Work through the entries below and show every line in which "urls" is found.

┌──

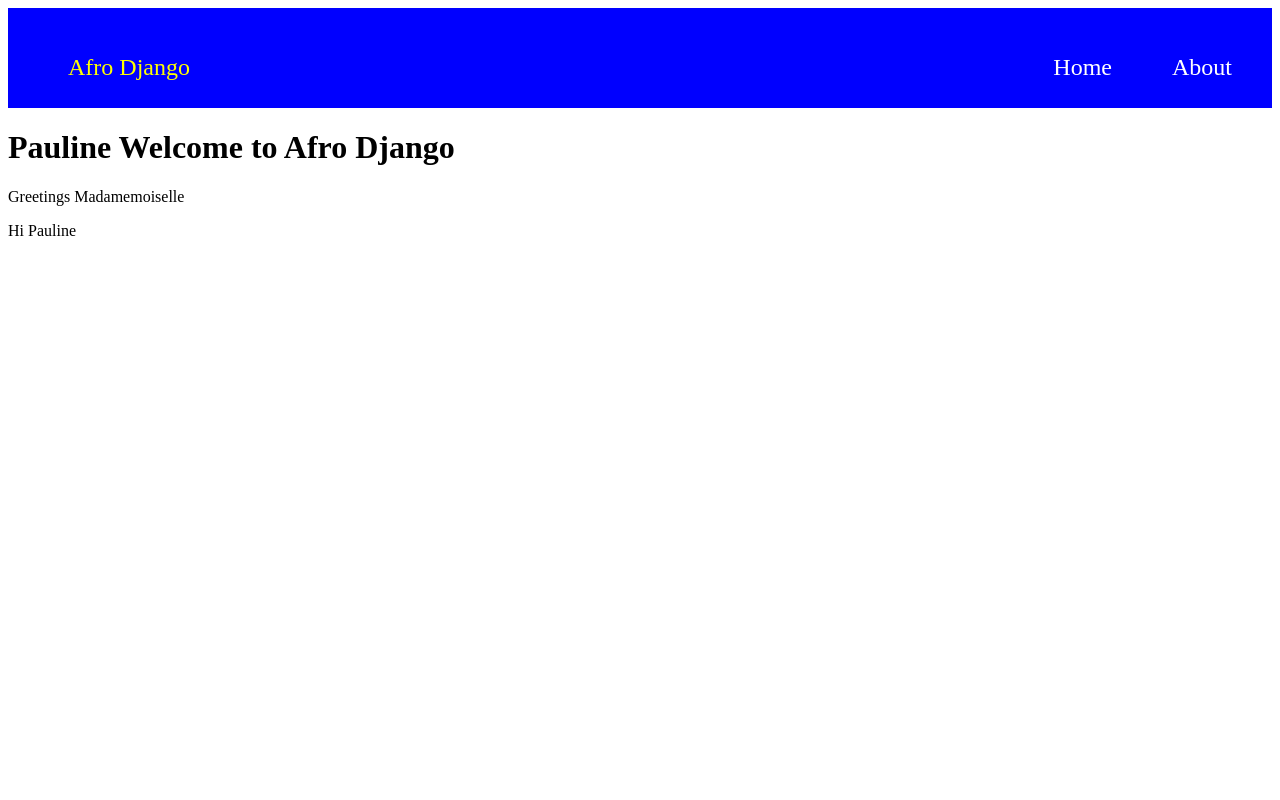
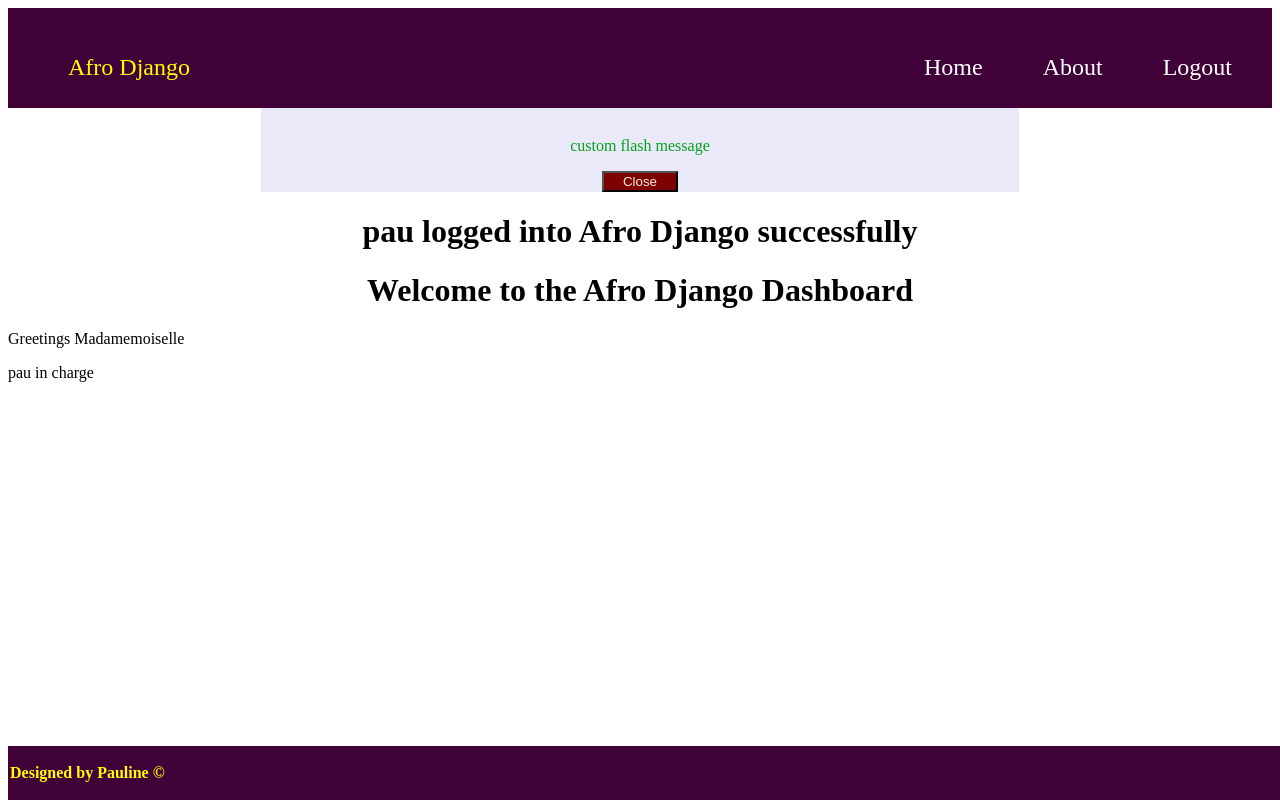
Before and after one commit to pktpaulie/afro_django, a Django app: page / in a window 1280 px wide. Run offline with Django 4.2, Linux system fonts and the light colour scheme; a user stored in the database is signed in.

Commit message:
CREATE BASE TEMPLATE AND CUSTOM FLASH MESSAGES Adding base template and extending to other templates Adding flash messages

```diff
--- a/afro_dj/afro_dtl/static/css/dtl.css
+++ b/afro_dj/afro_dtl/static/css/dtl.css
@@ -1,10 +1,11 @@
 header{
-    background-color: blue;
+    background-color: rgb(64, 1, 57);
     color: white;
     min-height: 70px;
     padding-top: 30px;
 
 }
+
 
 .navlink{
     float: right;
@@ -48,13 +49,60 @@ header a{
 
 }
 
-#reg_form {
-    width: 80%;
+#reg_form #login_form {
+    width: 60%;
     padding: 15px;
+    margin-top: 5%;
+    padding-top: 35%;
+    padding-bottom: 5%;
 }
 
-#signupbtn{
+#page_content h1{
+    text-align: center;
+
+}
+
+#signupbtn #loginbtn{
     width: 30%;
-    background-color: blue;
+    background-color: rgb(64, 1, 57);
     color: white;
 }
+
+footer {
+    display: flex;
+    text-align: center;
+    bottom: 0;
+    position: absolute;
+    /* position: relative; */
+    width: 100%;
+    background: rgb(64, 1, 57);
+    height: 50px;
+    padding: 2px;
+    justify-content: space-between;
+}
+
+#footer_text p{
+    text-align: center;
+    padding-left: 50%;
+    color: white;
+}
+
+#my_text {
+    color: yellow;
+}
+#close_btn{
+    width: 10%;
+    color: antiquewhite;
+    background: white;
+    background-color: rgb(125, 3, 3);
+}
+
+
+#flash_message{
+    color: rgb(4, 161, 25);
+    background: rgb(233, 233, 249);
+    text-align: center;
+    width: 60%;
+    margin-left: 20%;
+    padding-top: 1%;
+}
--- a/afro_dj/afro_dtl/templates/base.html
+++ b/afro_dj/afro_dtl/templates/base.html
@@ -13,38 +13,49 @@
                 <ul>
                     <li id="logo">{{ p_title }}</li>
                     {% if user.is_authenticated %}
-                      <li class="navlink">{{ user.name }}</li>
+                    <li class="navlink"><a href="{% url 'logout_user' %}">Logout</a></li>
+                      <li class="navlink"><a href="{% url 'index' %}">About</a></li>
+                    <li class="navlink"><a href="{% url 'index' %}">Home</a></li>
                     {% else %}
-                      <li class="navlink">Register</li>
-                      <li class="navlink">Login</li>
+                      <li class="navlink"><a href="{% url 'register' %}">Register</a></li>
+                      <li class="navlink"><a href="{% url 'login_page' %}">Login</a></li>
                     {% endif %}
-                    <li class="navlink">About</li>
-                    <li class="navlink">Home</li>
+
 
                 </ul>
             </nav>
         </header>
-            {% if p_title %}
-            <h1>{{ username }} Welcome to {{ p_title }}</h1>
-            {% endif %}
-
-            {% if gender == 'Male' %}
-              <p>Greetings Sir</p>
-            {% else %}
-              <p>Greetings Madamemoiselle</p>
-            {% endif %}
-
-            {% if username == 'Pauline' %}
-              <p>Hi Pauline</p>
-            {% elif username == 'Mariam' %}
-              <p>Hi Mariam</p>
-            {% else %}
-              <p>Wot now</p>
-            {% endif %}
-        <footer>
+        <div id="page_content">
 
 
-        </footer>
+          {% if user.is_authenticated %}
+            {% with messages='custom flash message' %}
+              {% if messages %}
+                <div id="flash_message">
+                  <p class="messages">{{ messages }}</p>
+                  <button id="close_btn">Close</button>
+                </div>
+              {% endif %}
+            {% endwith %}
+            <h1>{{ username }} logged into {{ p_title }} successfully</h1>
+          {% endif %}
+
+
+          {% block content %}
+          <!-- This is where the content on the child page will be injected -->
+          {% endblock %}
+        </div>
+
+
+
+
     </body>
+    <footer>
+      <!-- <div id="footer_text">
+        <p><b>Designed by Pauline &copy; </b></p>
+      </div> -->
+      <p id="footer_text" class="my_text" style="color: yellow;"><b>Designed by Pauline &copy; </b></p>
+
+    </footer>
 
 </html>
--- a/afro_dj/afro_dtl/templates/index.html
+++ b/afro_dj/afro_dtl/templates/index.html
@@ -1,32 +1,12 @@
+{% extends 'base.html' %}
+{% block content %}
 {% load static %}
 
-<!DOCTYPE html>
-    <head>
-        <title></title>
-        <meta charset="UTF-8">
-        <link rel="stylesheet" href="{% static 'css/dtl.css' %}">
-        <script src=""></script>
-    </head>
-    <body>
-        <header>
-            <nav>
-                <ul>
-                    <li id="logo">{{ p_title }}</li>
 {% if user.is_authenticated %}
-                      <li class="navlink">{{ user.name }}</li>
+  <h1>Welcome to the {{ p_title }} Dashboard</h1>
 {% else %}
-                      <li class="navlink"><a href="{% url 'register' %}">Register</a></li>
-                      <li class="navlink">Login</li>
+  <h1>{{ author }} Welcome to the {{ p_title }} Landing Page</h1>
 {% endif %}
-                    <li class="navlink">About</li>
-                    <li class="navlink">Home</li>
-
-                </ul>
-            </nav>
-        </header>
-            <!-- {% if p_title %} -->
-            <h1>{{ username }} Welcome to {{ p_title }}</h1>
-            <!-- {% endif %}   -->
 
 {% if gender == 'Male' %}
   <p>Greetings Sir</p>
@@ -34,17 +14,13 @@
   <p>Greetings Madamemoiselle</p>
 {% endif %}
 
-            {% if username == 'Pauline' %}
-              <p>Hi Pauline</p>
-            {% elif username == 'Mariam' %}
-              <p>Hi Mariam</p>
+{% if author %}
+  <p>Thank you {{ author }} for writing this code</p>
 {% else %}
-              <p>Wot now</p>
+  <p>{{ username }} in charge</p>
 {% endif %}
-        <footer>
 
 
-        </footer>
-    </body>
 
-</html>
+
+{% endblock %}
--- a/afro_dj/afro_dtl/urls.py
+++ b/afro_dj/afro_dtl/urls.py
@@ -1,9 +1,12 @@
 from django.urls import path
 from . import views
-
+from django.contrib.auth import views as auth_views
 
 urlpatterns = [
     path('', views.index, name='index'),
     path('register/', views.register, name='register'),
-    path('registration/', views.registration, name='registration')
+    path('registration/', views.registration, name='registration'),
+    path('login_user/', views.login_user, name = 'login_user'),
+    path('login_page/', views.login_page, name = 'login_page'),
+    path('logout_user/', views.logout_user, name = 'logout_user'),
 ]
--- a/afro_dj/afro_dtl/views.py
+++ b/afro_dj/afro_dtl/views.py
@@ -1,26 +1,98 @@
-from django.shortcuts import render
-from django.contrib.auth import authenticate, login, logout
-
+from django.shortcuts import render, redirect
+from django.contrib.auth import authenticate, login as auth_login, logout as auth_logout
+from django.contrib.auth.decorators import login_required
+from .models import UserAccount
+from django.contrib.auth.models import User
 
 def index(request):
     p_title = 'Afro Django'
-    username = 'Pauline'
-    gender = 'Female'
-    return render(
-        request,
-        'index.html',
-        {'p_title': p_title,
-         'username': username,
-         'gender': gender})
+
+    if request.user.is_authenticated:
+        username = request.user.username
+        context = {
+            'p_title': p_title,
+            'username': username,
+        }
+        return render(
+            request,
+            'index.html',
+            context=context)
+    else:
+        author = 'Pauline'
+        gender = 'Female'
+        context = {
+            'p_title': p_title,
+            'author': author,
+            'gender': gender,
+        }
+        return render(request, 'index.html', context=context)
 
 def register(request):
     return render(request, 'register.html')
 
 def registration(request):
-    username = request.POST['username']
-    email = request.POST['email']
+    user_name = request.POST['username']
+    email = request.POST['user_email']
     password = request.POST['password']
     gender = request.POST['gender']
-    user_details = [username, email, password, gender]
+    user_details = [user_name, email, password, gender]
     print(user_details)
-    return render(request, 'index.html', {'username': username})
+    if User.objects.filter(username=user_name).first():
+        print(user_name + ' already exists')
+        return render(request, 'login.html')
+    else:
+        user = User.objects.create_user(user_name, email, password)
+        return render(request, 'login.html')
+
+    #return render(request, 'index.html', {'username': username})
+
+def login_user(request):
+    user_name = request.POST['username']
+    pwd = request.POST['password']
+    if User.objects.filter(username=user_name):
+        print(user_name + ' already exists')
+        logged_user = authenticate(request, username=user_name, password=pwd)
+        if logged_user is not None:
+            #login the user
+            auth_login(request, logged_user)
+            print(user_name + ' ' + 'logged in successfully')
+            return redirect('index')
+        else:
+            # where authentication has failed/ user credentials do not exist
+            return render(request, 'login.html')
+    else:
+        print('User credentials do not exist')
+        return render(request, 'login.html')
+
+
+
+def login_page(request):
+    return render(request, 'login.html')
+
+
+'''
+if request=='POST':
+        user_name = request.POST['username']
+        pwd = request.POST['password']
+        if User.objects.filter(username=user_name).first():
+            print(user_name + ' already exists')
+            logged_user = authenticate(request, username=user_name, password=pwd)
+            if logged_user is not None:
+                #login the user
+                auth_login(request, logged_user)
+                print(user_name + ' ' + 'logged in successfully')
+                return redirect('index/')
+            else:
+                # where authentication has failed/ user credentials do not exist
+                return render(request, 'login.html')
+        else:
+            print('User credentials do not exist')
+            return render(request, 'login.html')
+    else:
+        pass
+'''
+
+@login_required
+def logout_user(request):
+    auth_logout(request)
+    return redirect('login_page')
```
Also changed, not shown: afro_dj/afro_dtl/templates/login.html (+20 -0 lines), afro_dj/afro_dtl/templates/register.html (+10 -33 lines), afro_dj/db.sqlite3. Lines whose indentation alone changed are shown as unchanged.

└──

| Exercise output |
--- a/afro_dj/afro_dtl/urls.py
+++ b/afro_dj/afro_dtl/urls.py
 from django.urls import path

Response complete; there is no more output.